Transport Minister Norman Baker told a fringe meeting at the Lib Dem conference rail was more popular than ever but fare formulas should change.
Mr Baker said he had told Mr Hammond - his Conservative boss at the department - that he disagreed with the formula for calculating most regulated fares which will see them rise by inflation plus 3%.
With retail price inflation standing at 5%, this means that the average season ticket in England and Wales will go up by 8% in January - an increase condemned by consumer groups.
At a fringe meeting in Birmingham, Michael Roberts, the head of Atoc - which represents firms such as National Express and Virgin - was asked about comments Mr Hammond made about rail costs recently.
In response to suggestions the proposed High Speed rail link between London and Birmingham would become a "rich man's toy", Mr Hammond told MPs it was an "uncomfortable fact" that trains were already used by the better-off and some fares were "eye-wateringly expensive".
But Mr Roberts said 30% of all season ticket holders were on average incomes while pensioners, young people and members of the armed forces were all getting significant discounts.
"Philip Hammond needs to read his brief a bit more closely before making these kind of comments."
He added: "I think it (the railway) is a fantastic deal for the amount of money we put in. We need to make that deal better and get our costs down."
For the past few years the formula for fare increases has generally been RPI inflation plus 1%, but for the next three years it is RPI plus 3%.
Mr Baker said he had made it clear to the secretary of state that he did not support the current fare formula, which he feared may "price some people off the railways".
"I don't like fares going up. As soon as we can get off RPI plus the better."
The rises are part of the government's agenda to cut the cost to the taxpayer of the rail network.
Mr Baker said the rise had to be seen in the context of what was the biggest investment by any government in rail infrastructure for 150 years.

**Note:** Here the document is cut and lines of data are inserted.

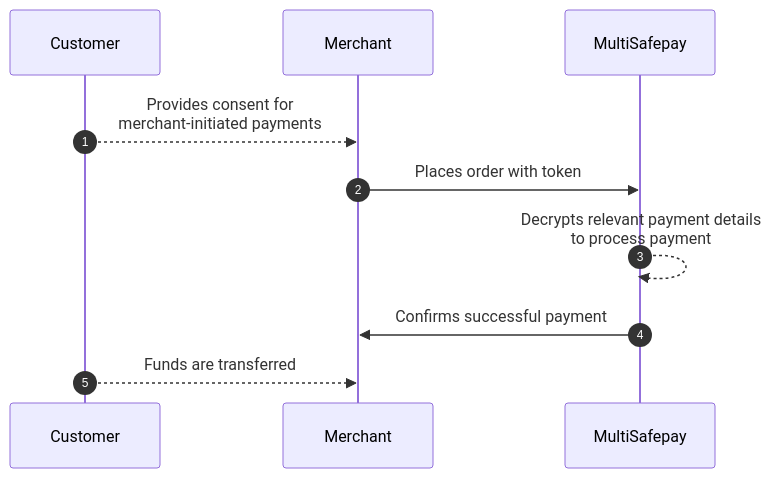
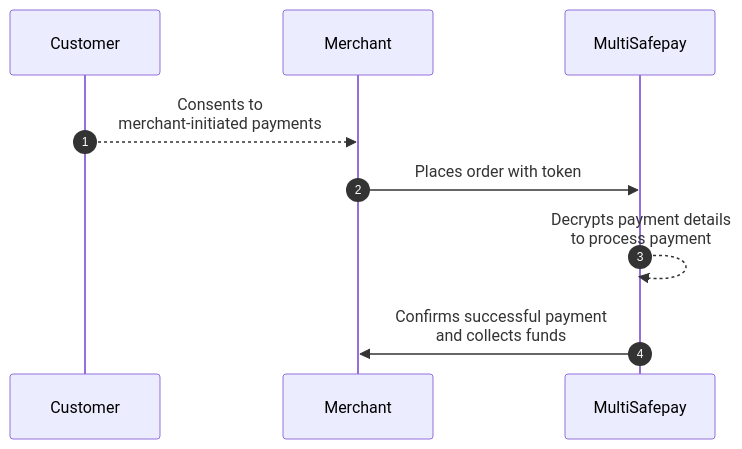
One commit to MultiSafepay/docs changed the third of 3 diagrams in content/payments/features/recurring-payments/_index.md. Above: the diagram before and after it, drawn with Mermaid. The commit also changed other lines of this file, not shown here.

Commit message:
DOCS-3059: Reorganization of Recurring Payments

```diff
--- a/content/payments/features/recurring-payments/_index.md
+++ b/content/payments/features/recurring-payments/_index.md
@@ -89,15 +123,14 @@
 {{< mermaid class="text-center" >}}
 
 sequenceDiagram
     autonumber
     participant C as Customer
     participant Me as Merchant
     participant Mu as MultiSafepay
 
-    C-->>Me: Provides consent for <br> merchant-initiated payments
+    C-->>Me: Consents to <br> merchant-initiated payments
     Me->>Mu: Places order with token
-    Mu-->>Mu: Decrypts relevant payment details <br> to process payment
-    Mu->>Me: Confirms successful payment
-    C-->>Me: Funds are transferred
+    Mu-->>Mu: Decrypts payment details <br> to process payment
+    Mu->>Me: Confirms successful payment <br> and collects funds
 
 {{< /mermaid >}}
```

While the railways had got "much better" in the last ten years, he said there needed to be a debate about the cost of fares, in particular the difference in price between fares bought weeks in advance and "walk on" tickets bought on the day of travel.
The Campaign for Better Transport said January's rise was merely penalising people for going to work.
Richard Hebditch, its campaigns director, told the fringe meeting he had asked the Department of Transport to disclose how much the forthcoming fare rise would generate and how the money would be spent but that its Freedom of Information request had been declined.
Mr Baker, a high-profile FOI supporter when in opposition, said he was not aware the request had been submitted and could not see why the information should not be released.